__ Enderle & Moll Pinot Noir Liaison 2013. With so2 too. Soil : sandstone and limestone. Transluscent vivid red, light turbidity. Nice bitterness and interesting tannin feel. There may be some sulfites in there but that's a nice wine, nice chew, very enjoyable. Categorized on the label as Landwein Oberrhei
Nothing more to selml alas from this pinot noir, soldout.
__ Enderle & Moll Pinot Noir Liaison without so2, a different version (if I believe my notes). Same energy and turbidity, lightness in the color. There's a plus for sure on the aromatic range in the mouth, but the difference is surprisingly low, the previous pinot must have had very little so2. Soldout alas, nothing to sell from this one. Aren't there any growers with good parcels near their place who could let them additional pinot noir ?
Enderle & Moll facebook page
A webpage with the cuvées and the prices
Lars Carlberg's page about them
Rockss and Fruit on Enderle & Moll
The following stand was the one of Stefan Vetter who makes wine in Franconia, a region above Bavaria. He and his wife Katia were pouring their wines to the visitors. This couple work on a very small surface of vineyards, most of it (70 % if I'm right) being Sylvaner. If you look for great Sylvaner go try their wines.
As a hint of what to expect, read thiese sentences on the back label, I'm sure you'll understand more or less that we're dealing with real wine here :
Gesunde Sylvanertrauben, schonend gepressed, spontan vergoren, ohne Behandlungs- und Schönungsmittel, im Holzfass ausgebaut und unfiltriert abgefüllt
-Nicht mehr, aber auch nicht weniger- Zum Wohl.

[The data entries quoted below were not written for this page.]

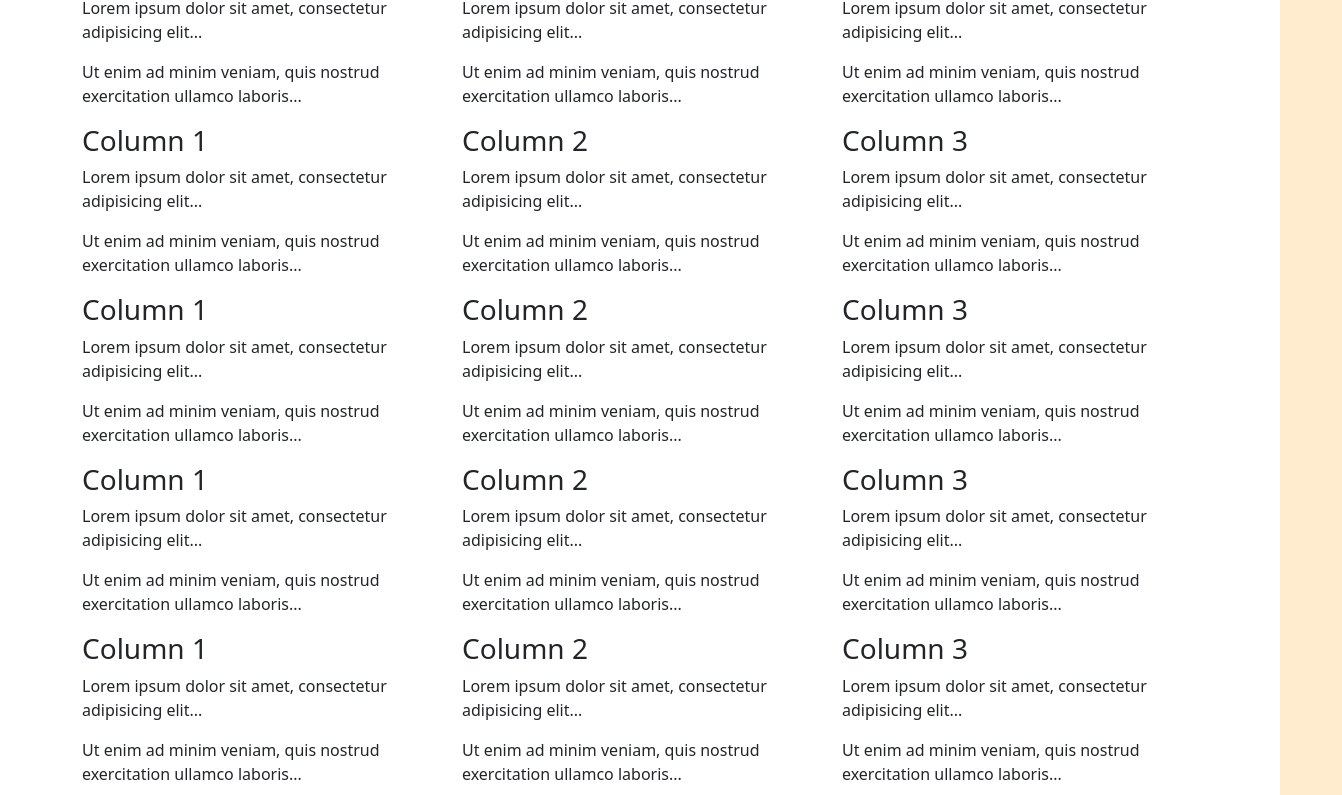
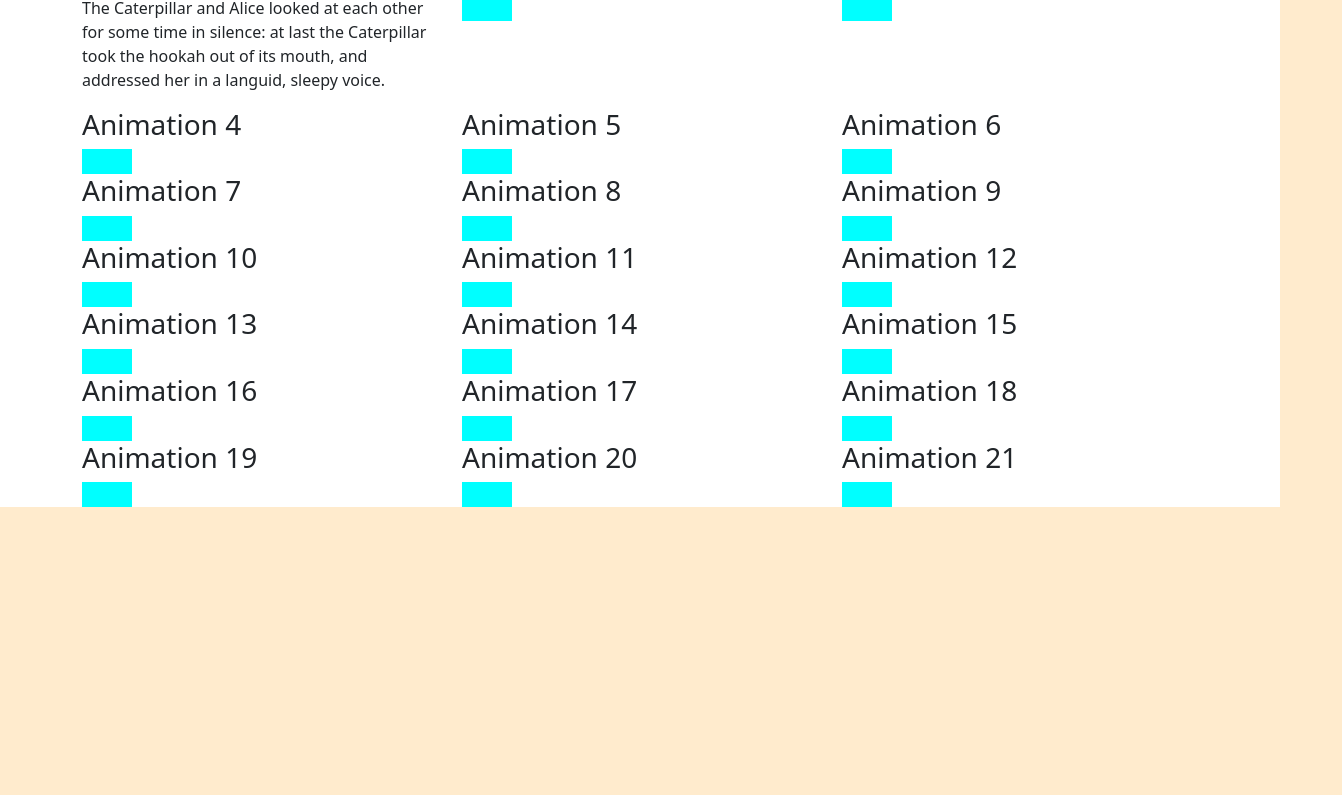
Before and after one commit to DTC-Formation/kotrana-animation-miranaadr, a plain HTML site: page animation2.html in a window 1280 px wide. Shown: the part 286-1081 px from the top of the page, 1342 px wide, since content can reach past the window. After the commit the page ends 800 px from the top, so only its background shows below. Drawn offline with Linux system fonts and the light colour scheme.

Commit message:
Animation header

```diff
--- a/animation2.html
+++ b/animation2.html
@@ -16,109 +16,118 @@
     <div class="container mt-5">
         <div class="row">
             <div class="col-sm-4">
-            <h3>Column 1</h3>
-            <p>Lorem ipsum dolor sit amet, consectetur adipisicing elit...</p>
-            <p>Ut enim ad minim veniam, quis nostrud exercitation ullamco laboris...</p>
+                <h3>Animation 1</h3>
+                <div class="animation1">
+                    <p>The Caterpillar and Alice looked at each other for some time in silence: at
+                        last the Caterpillar took the hookah out of its mouth, and addressed her in a
+                        languid, sleepy voice.
+                    </p>
+                </div>
             </div>
             <div class="col-sm-4">
-            <h3>Column 2</h3>
-            <p>Lorem ipsum dolor sit amet, consectetur adipisicing elit...</p>
-            <p>Ut enim ad minim veniam, quis nostrud exercitation ullamco laboris...</p>
+                <h3>Animation 2</h3>
+                <div class="animation2">
+
+                </div>
             </div>
             <div class="col-sm-4">
-            <h3>Column 3</h3>
-            <p>Lorem ipsum dolor sit amet, consectetur adipisicing elit...</p>
-            <p>Ut enim ad minim veniam, quis nostrud exercitation ullamco laboris...</p>
+                <h3>Animation 3</h3>
+                <div class="animation3">
+
+                </div>
             </div>
             <div class="col-sm-4">
-              <h3>Column 1</h3>
-              <p>Lorem ipsum dolor sit amet, consectetur adipisicing elit...</p>
-              <p>Ut enim ad minim veniam, quis nostrud exercitation ullamco laboris...</p>
+                <h3>Animation 4</h3>
+                <div class="animation4">
+
+                </div>
             </div>
             <div class="col-sm-4">
-              <h3>Column 2</h3>
-              <p>Lorem ipsum dolor sit amet, consectetur adipisicing elit...</p>
-              <p>Ut enim ad minim veniam, quis nostrud exercitation ullamco laboris...</p>
+                <h3>Animation 5</h3>
+                <div class="animation5">
+
+                </div>
             </div>
             <div class="col-sm-4">
-              <h3>Column 3</h3>
-              <p>Lorem ipsum dolor sit amet, consectetur adipisicing elit...</p>
-              <p>Ut enim ad minim veniam, quis nostrud exercitation ullamco laboris...</p>
+                <h3>Animation 6</h3>
+                <div class="animation6">
+
+                </div>
             </div>
             <div class="col-sm-4">
-              <h3>Column 1</h3>
-              <p>Lorem ipsum dolor sit amet, consectetur adipisicing elit...</p>
-              <p>Ut enim ad minim veniam, quis nostrud exercitation ullamco laboris...</p>
+                <h3>Animation 7</h3>
+                <div class="animation7">
+
+                </div>
             </div>
             <div class="col-sm-4">
-              <h3>Column 2</h3>
-              <p>Lorem ipsum dolor sit amet, consectetur adipisicing elit...</p>
-              <p>Ut enim ad minim veniam, quis nostrud exercitation ullamco laboris...</p>
+                <h3>Animation 8</h3>
+                <div class="animation8"></div>
+
             </div>
             <div class="col-sm-4">
-              <h3>Column 3</h3>
-              <p>Lorem ipsum dolor sit amet, consectetur adipisicing elit...</p>
-              <p>Ut enim ad minim veniam, quis nostrud exercitation ullamco laboris...</p>
+                <h3>Animation 9</h3>
+                <div class="animation9"></div>
+
             </div>
             <div class="col-sm-4">
-              <h3>Column 1</h3>
-              <p>Lorem ipsum dolor sit amet, consectetur adipisicing elit...</p>
-              <p>Ut enim ad minim veniam, quis nostrud exercitation ullamco laboris...</p>
+                <h3>Animation 10</h3>
+                <div class="animation10"></div>
+
             </div>
             <div class="col-sm-4">
-              <h3>Column 2</h3>
-              <p>Lorem ipsum dolor sit amet, consectetur adipisicing elit...</p>
-              <p>Ut enim ad minim veniam, quis nostrud exercitation ullamco laboris...</p>
+                <h3>Animation 11</h3>
+                <div class="animation11"></div>
+
             </div>
             <div class="col-sm-4">
-              <h3>Column 3</h3>
-              <p>Lorem ipsum dolor sit amet, consectetur adipisicing elit...</p>
-              <p>Ut enim ad minim veniam, quis nostrud exercitation ullamco laboris...</p>
+                <h3>Animation 12</h3>
+                <div class="animation12"></div>
+
             </div>
             <div class="col-sm-4">
-              <h3>Column 1</h3>
-              <p>Lorem ipsum dolor sit amet, consectetur adipisicing elit...</p>
-              <p>Ut enim ad minim veniam, quis nostrud exercitation ullamco laboris...</p>
+                <h3>Animation 13</h3>
+                <div class="animation13"></div>
+
             </div>
             <div class="col-sm-4">
-              <h3>Column 2</h3>
-              <p>Lorem ipsum dolor sit amet, consectetur adipisicing elit...</p>
-              <p>Ut enim ad minim veniam, quis nostrud exercitation ullamco laboris...</p>
+                <h3>Animation 14</h3>
+                <div class="animation15"></div>
+
             </div>
             <div class="col-sm-4">
-              <h3>Column 3</h3>
-              <p>Lorem ipsum dolor sit amet, consectetur adipisicing elit...</p>
-              <p>Ut enim ad minim veniam, quis nostrud exercitation ullamco laboris...</p>
+                <h3>Animation 15</h3>
+                <div class="animation15"></div>
+
             </div>
             <div class="col-sm-4">
-              <h3>Column 1</h3>
-              <p>Lorem ipsum dolor sit amet, consectetur adipisicing elit...</p>
-              <p>Ut enim ad minim veniam, quis nostrud exercitation ullamco laboris...</p>
+                <h3>Animation 16</h3>
+                <div class="animation16"></div>
+
             </div>
             <div class="col-sm-4">
-              <h3>Column 2</h3>
-              <p>Lorem ipsum dolor sit amet, consectetur adipisicing elit...</p>
-              <p>Ut enim ad minim veniam, quis nostrud exercitation ullamco laboris...</p>
+                <h3>Animation 17</h3>
+                <div class="animation17"></div>
+
             </div>
             <div class="col-sm-4">
-              <h3>Column 3</h3>
-              <p>Lorem ipsum dolor sit amet, consectetur adipisicing elit...</p>
-              <p>Ut enim ad minim veniam, quis nostrud exercitation ullamco laboris...</p>
+                <h3>Animation 18</h3>
+                <div class="animation18"></div>
             </div>
             <div class="col-sm-4">
-              <h3>Column 1</h3>
-              <p>Lorem ipsum dolor sit amet, consectetur adipisicing elit...</p>
-              <p>Ut enim ad minim veniam, quis nostrud exercitation ullamco laboris...</p>
+                <h3>Animation 19</h3>
+                <div class="animation19"></div>
+
+
             </div>
             <div class="col-sm-4">
-              <h3>Column 2</h3>
-              <p>Lorem ipsum dolor sit amet, consectetur adipisicing elit...</p>
-              <p>Ut enim ad minim veniam, quis nostrud exercitation ullamco laboris...</p>
+                <h3>Animation 20</h3>
+                <div class="animation20"></div>
+
             </div>
             <div class="col-sm-4">
-              <h3>Column 3</h3>
-              <p>Lorem ipsum dolor sit amet, consectetur adipisicing elit...</p>
-              <p>Ut enim ad minim veniam, quis nostrud exercitation ullamco laboris...</p>
+                <h3>Animation 21</h3>
+                <div class="animation21"></div>
             </div>
           </div>
     </div>
--- a/assets/css/animation2.css
+++ b/assets/css/animation2.css
@@ -3,3 +3,121 @@ html{
     padding: 0px;
     background-color: blanchedalmond;
 }
+.header h1 {
+    width: auto;
+    animation-duration: 10s;
+    animation-name: slidein;
+    animation-iteration-count: infinite;
+    animation-direction: alternate;
+  }
+  @keyframes slidein {
+    from {
+      margin-left: 50%;
+      width: 300%;
+    }
+
+    to {
+      margin-left: -50%;
+      width: 100%;
+    }
+  }
+.animation2{
+    width: 50px;
+    height: 25px;
+    background-color: aqua;
+}
+.animation3{
+    width: 50px;
+    height: 25px;
+    background-color: aqua;
+}
+.animation4{
+    width: 50px;
+    height: 25px;
+    background-color: aqua;
+}
+.animation5{
+    width: 50px;
+    height: 25px;
+    background-color: aqua;
+}
+.animation6{
+    width: 50px;
+    height: 25px;
+    background-color: aqua;
+}
+.animation7{
+    width: 50px;
+    height: 25px;
+    background-color: aqua;
+}
+.animation8{
+    width: 50px;
+    height: 25px;
+    background-color: aqua;
+}
+.animation9{
+    width: 50px;
+    height: 25px;
+    background-color: aqua;
+}
+.animation10{
+    width: 50px;
+    height: 25px;
+    background-color: aqua;
+}
+.animation11{
+    width: 50px;
+    height: 25px;
+    background-color: aqua;
+}
+.animation12{
+    width: 50px;
+    height: 25px;
+    background-color: aqua;
+}
+.animation13{
+    width: 50px;
+    height: 25px;
+    background-color: aqua;
+}
+.animation14{
+    width: 50px;
+    height: 25px;
+    background-color: aqua;
+}
+.animation15{
+    width: 50px;
+    height: 25px;
+    background-color: aqua;
+}
+.animation16{
+    width: 50px;
+    height: 25px;
+    background-color: aqua;
+}
+.animation17{
+    width: 50px;
+    height: 25px;
+    background-color: aqua;
+}
+.animation18{
+    width: 50px;
+    height: 25px;
+    background-color: aqua;
+}
+.animation19{
+    width: 50px;
+    height: 25px;
+    background-color: aqua;
+}
+.animation20{
+    width: 50px;
+    height: 25px;
+    background-color: aqua;
+}
+.animation21{
+    width: 50px;
+    height: 25px;
+    background-color: aqua;
+}
```
Lines whose indentation alone changed are shown as unchanged.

__ Stefan Vetter Sylvaner 2012. Nose : suave with notes of sweet spices. Not turbid. Who says that Sylvaner is a minor varietal wine ?! Now, that is good... Resonnated through the mouth, plus, there's length and this saline side. Very nice swallowing. Spontan fermentiert, you must begin to learn German, means of course natural fermentation. Costs 8,5 € pro price (without tax). So2 : 24 mg.
__ Stefan Vetter Sylvaner Steinterrassen 2012. Rather ligt in color but unfiltered. Quite mineral, the name of the cuvée hints at some stony terroir (terraces in mid-slope), vines from 20 to 40 years old. Very neat and well, the mouth is fresh and balanced. structured. Classy. Costs 14 € at the winery, pro price is 8,8 €. He made 300 bottles of this.
__ Stefan Vetter Sylvaner GK 2012. Made from vines older than 50. The wine is thus more concentrated and full bodied. Some creamy wood notes, nice wine still. 24 € public price. Yields : 20/25 hectoliters/hectare. 200 bottles in total. 11 months élevage in new wood.
__ Stefan Vetter Sylvaner CK 2012 ("C", not "G"). Keuper soil, the vines are close to the woods, and the shade prevents the grapes to get too much sun which yields more delicate wines (I understand that otherwise it can be hot in Franconia). The wine has a nice aeria feel when swallowed. Fermentation (which was spontan of course) took 1 year to complete.
Here again I think I forgot to tast one of the wines, the Riesling...
The Rawfair page on Stefan Vetter
Stefan Wetter's website
Dann there was the table of Michael Völker who was there with his wife to pour and explain the wines. Michael Völker works on part of the family vineyard at Voelkler Wein in the Franken (Franconia) region north of Bavaria. His own venture is named 2 Natur Kinder, here is somene to watch in Germany.
__ Michael Völker Sylvaner 2013, made from a tiny surface (3000 square meters), bottled in 50cl, 500 bottles in total for this cuvée. His family vineyard surface makes about 5 hectares (his father also buys the equivalent of an additional 15 hectares) and himself is taking care of half of it (2,5 ha) before in the near future (some 4 years) taking over the whole surface, the yields are usually low, about 15 ho/ha. 5mg so2 adde dfor this wine, and probably no free sulfur by now, the acidity was 4,6 and the alcohol is 12 %. Turbid and milky white. So savoury, feels good to swallow, the wines tells you in its own way that you're on a safe territory. Very nice sylvaner. Costs 16 € at the winery.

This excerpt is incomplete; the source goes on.